China promises to "do more" to cut greenhouse gas emissions as part of the new climate commitments due to be released to the United Nations by the end of the year, Xie Zhenhua's chief climate change advisor said Tuesday.
China, which emits more greenhouse gases than any other country in the world, "will provide plans to do more by 2050," Xie said in an online interview with former Australian Prime Minister Kevin Rudd.
"China will definitely set a very ambitious emission reduction target," said Xie, who led the Chinese delegation during the world climate negotiations in 2017-2018.
Chinese authorities are currently finalizing a new five-year plan that will set the immediate goals for the transition from coal. They are also considering climate goals for 2050, including a deadline for becoming carbon neutral, the Reuters agency said.
As part of the 2015 Paris climate agreement, countries are encouraged to step up their commitments to fight climate change. According to current commitments, China's total greenhouse gas emissions are expected to peak 'around 2030', but the EU has asked Beijing to postpone that date to 2025.
China has not disclosed details of its 2021-2025 climate goals. Activists, however, expressed concerns that Beijing might withdraw from its commitments. Chinese authorities are now approving more coal-fired power plant projects to revive an economy hit by the Covid-19 pandemic and tensions in trade relations with the US.
Xie stressed that China's coal consumption, which is contributing to global warming and air pollution, stabilized in 2013 and is unlikely to continue to grow.

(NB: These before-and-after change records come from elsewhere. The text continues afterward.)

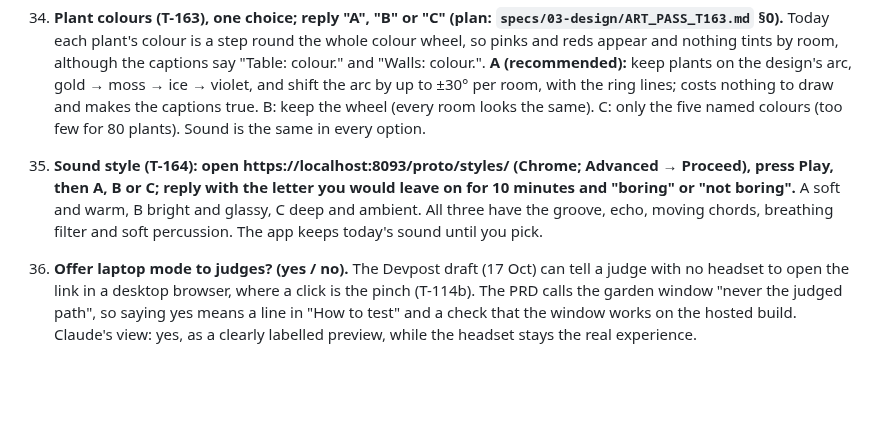
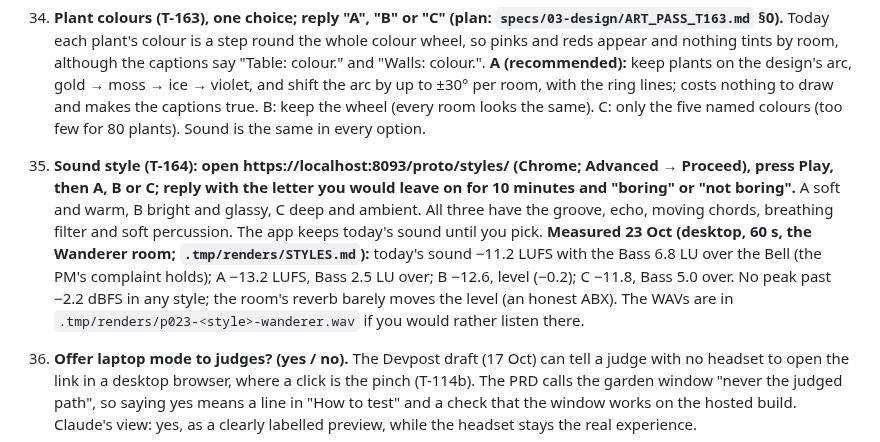
Before and after one commit to ParthDalvi2001/Roomsong, a Markdown page: specs/08-status/PROGRESS.md, the part around the change. Drawn GitHub-style; blank space fills up the shorter version.

Commit message:
docs(status): the measured style levels beside item 35
Co-Authored-By: Claude Fable 5.1 <noreply@anthropic.com>

```diff
--- a/specs/08-status/PROGRESS.md
+++ b/specs/08-status/PROGRESS.md
@@ -108,7 +108,7 @@
 
 34. **Plant colours (T-163), one choice; reply "A", "B" or "C" (plan: `specs/03-design/ART_PASS_T163.md` §0).** Today each plant's colour is a step round the whole colour wheel, so pinks and reds appear and nothing tints by room, although the captions say "Table: colour." and "Walls: colour.". **A (recommended):** keep plants on the design's arc, gold → moss → ice → violet, and shift the arc by up to ±30° per room, with the ring lines; costs nothing to draw and makes the captions true. B: keep the wheel (every room looks the same). C: only the five named colours (too few for 80 plants). Sound is the same in every option.
 
-35. **Sound style (T-164): open https://localhost:8093/proto/styles/ (Chrome; Advanced → Proceed), press Play, then A, B or C; reply with the letter you would leave on for 10 minutes and "boring" or "not boring".** A soft and warm, B bright and glassy, C deep and ambient. All three have the groove, echo, moving chords, breathing filter and soft percussion. The app keeps today's sound until you pick.
+35. **Sound style (T-164): open https://localhost:8093/proto/styles/ (Chrome; Advanced → Proceed), press Play, then A, B or C; reply with the letter you would leave on for 10 minutes and "boring" or "not boring".** A soft and warm, B bright and glassy, C deep and ambient. All three have the groove, echo, moving chords, breathing filter and soft percussion. The app keeps today's sound until you pick. **Measured 23 Oct (desktop, 60 s, the Wanderer room; `.tmp/renders/STYLES.md`):** today's sound −11.2 LUFS with the Bass 6.8 LU over the Bell (the PM's complaint holds); A −13.2 LUFS, Bass 2.5 LU over; B −12.6, level (−0.2); C −11.8, Bass 5.0 over. No peak past −2.2 dBFS in any style; the room's reverb barely moves the level (an honest ABX). The WAVs are in `.tmp/renders/p023-<style>-wanderer.wav` if you would rather listen there.
 
 36. **Offer laptop mode to judges? (yes / no).** The Devpost draft (17 Oct) can tell a judge with no headset to open the link in a desktop browser, where a click is the pinch (T-114b). The PRD calls the garden window "never the judged path", so saying yes means a line in "How to test" and a check that the window works on the hosted build. Claude's view: yes, as a clearly labelled preview, while the headset stays the real experience.
 
```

In its five-year plan, he assured China will set out firm measures to reduce coal consumption and control the production of electricity from coal.